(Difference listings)
________________

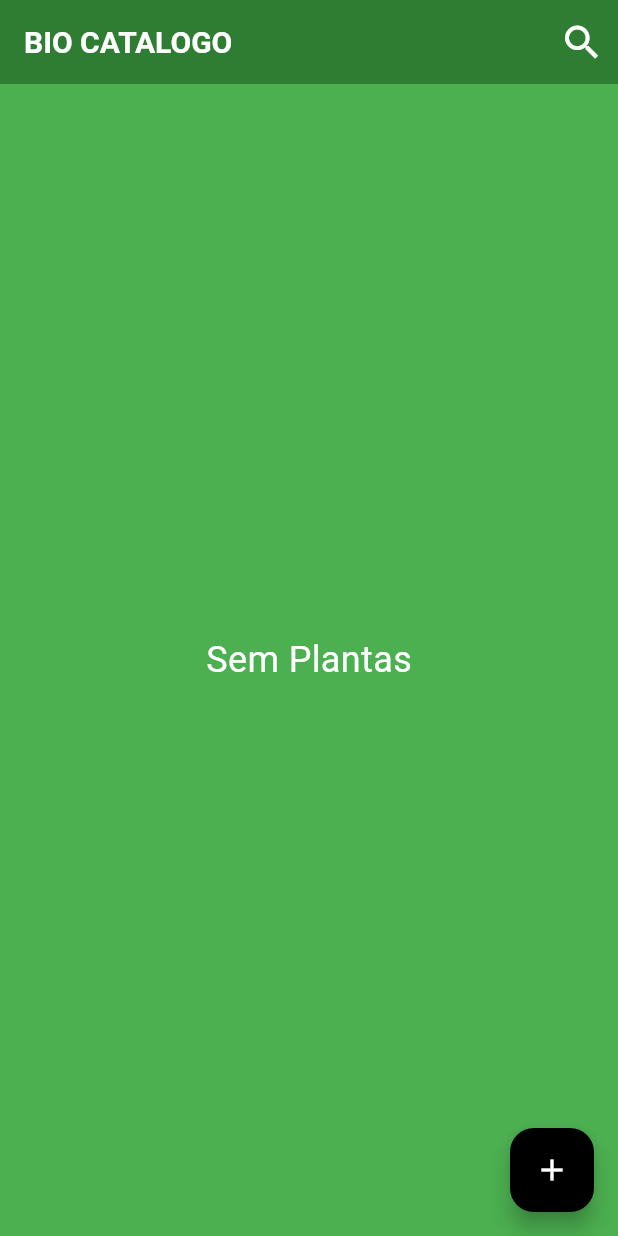
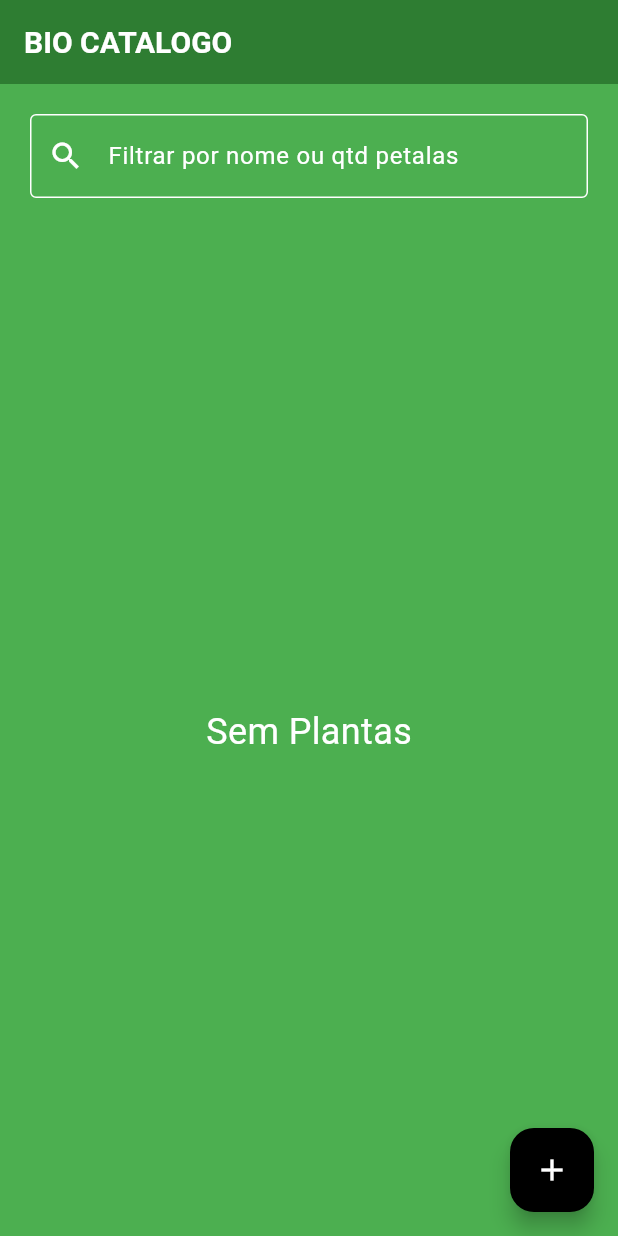
Before and after one commit to MarcosPrintes001/Bio_catalogo, a Flutter app: the screen it shows after launch, on a phone screen of 412 x 824 dp. Run offline on Flutter 3.47's test engine with Material 3 defaults, Android fonts, the phone set to English and light mode, and no system bars; our stand-ins replace fluttertoast, image_picker, sqflite; accounts and stored records are empty.

Commit message:
added search bar

```diff
--- a/lib/pages/home.dart
+++ b/lib/pages/home.dart
@@ -1,5 +1,3 @@
-// ignore_for_file: unnecessary_this
-
 import 'package:bio_catalogo/db/plants_database.dart';
 import 'package:bio_catalogo/model/plant.dart';
 import 'package:bio_catalogo/pages/edit_plant.dart';
@@ -8,7 +6,7 @@ import 'package:bio_catalogo/widget/plant_card_widget.dart';
 import 'package:flutter/material.dart';
 
 class HomePage extends StatefulWidget {
-  const HomePage({super.key});
+  const HomePage({Key? key}) : super(key: key);
 
   @override
   State<HomePage> createState() => _HomePageState();
@@ -16,7 +14,9 @@ class HomePage extends StatefulWidget {
 
 class _HomePageState extends State<HomePage> {
   late List<Plant> plants;
+  late List<Plant> filteredPlants; // Lista de plantas filtradas
   bool isLoading = false;
+  TextEditingController searchController = TextEditingController();
 
   @override
   void initState() {
@@ -35,7 +35,8 @@ class _HomePageState extends State<HomePage> {
   Future refreshList() async {
     setState(() => isLoading = true);
 
-    this.plants = await PlantsDatabase.instance.readAllPlants();
+    plants = await PlantsDatabase.instance.readAllPlants();
+    filteredPlants = List.from(plants);
 
     setState(() => isLoading = false);
   }
@@ -52,30 +53,53 @@ class _HomePageState extends State<HomePage> {
               fontWeight: FontWeight.bold,
             ),
           ),
-          actions: const [
-            IconButton(
-              onPressed: null, //Implementar busca de palavras
-              icon: Icon(
-                Icons.search,
-                color: Colors.white,
-                size: 30,
-              ),
-            )
-          ],
         ),
         backgroundColor: Colors.green,
         body: Center(
+          child: Column(
+            children: [
+              Padding(
+                padding: const EdgeInsets.all(20),
+                child: TextField(
+                  controller: searchController,
+                  onChanged: onSearchTextChanged,
+                  decoration: const InputDecoration(
+                    labelText: 'Filtrar por nome ou qtd petalas',
+                    labelStyle: TextStyle(color: Colors.white),
+                    border: OutlineInputBorder(
+                      borderSide: BorderSide(color: Colors.white),
+                    ),
+                    enabledBorder: OutlineInputBorder(
+                      borderSide: BorderSide(
+                        color: Colors.white,
+                      ),
+                    ),
+                    focusedBorder: OutlineInputBorder(
+                      borderSide: BorderSide(color: Colors.white),
+                    ),
+                    prefixIcon: Icon(Icons.search, color: Colors.white),
+                  ),
+                  style: const TextStyle(color: Colors.white),
+                  cursorColor: Colors.white,
+                ),
+              ),
+              Expanded(
                 child: isLoading
                     ? const CircularProgressIndicator()
-              : plants.isEmpty
-                  ? const Text(
+                    : filteredPlants.isEmpty
+                        ? const Center(
+                            child: Text(
                               'Sem Plantas',
                               style: TextStyle(
                                 color: Colors.white,
                                 fontSize: 24,
                               ),
+                            ),
                           )
                         : buildPlants(),
+              ),
+            ],
+          ),
         ),
         floatingActionButton: FloatingActionButton(
           backgroundColor: Colors.black,
@@ -97,9 +121,9 @@ class _HomePageState extends State<HomePage> {
 
   Widget buildPlants() => ListView.builder(
         padding: const EdgeInsets.all(8),
-        itemCount: plants.length,
+        itemCount: filteredPlants.length, // Use a lista de plantas filtradas
         itemBuilder: (context, index) {
-          final plant = plants[index];
+          final plant = filteredPlants[index];
 
           return GestureDetector(
             onTap: () async {
@@ -115,4 +139,14 @@ class _HomePageState extends State<HomePage> {
           );
         },
       );
+
+  // Método para filtrar a lista de plantas com base na consulta de pesquisa
+  void onSearchTextChanged(String text) {
+    setState(() {
+      filteredPlants = plants.where((plant) {
+        return plant.name.toLowerCase().contains(text.toLowerCase()) ||
+            plant.petalCount.toString().contains(text.toLowerCase());
+      }).toList();
+    });
   }
+}
```
Lines whose indentation alone changed are shown as unchanged.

________________

## What to work on
Determine which lines above include the word "white", and report those lines in full.

## Solution to this exercise
-                color: Colors.white,
+                    labelStyle: TextStyle(color: Colors.white),
+                      borderSide: BorderSide(color: Colors.white),
+                        color: Colors.white,
+                      borderSide: BorderSide(color: Colors.white),
+                    prefixIcon: Icon(Icons.search, color: Colors.white),
+                  style: const TextStyle(color: Colors.white),
+                  cursorColor: Colors.white,
                                 color: Colors.white,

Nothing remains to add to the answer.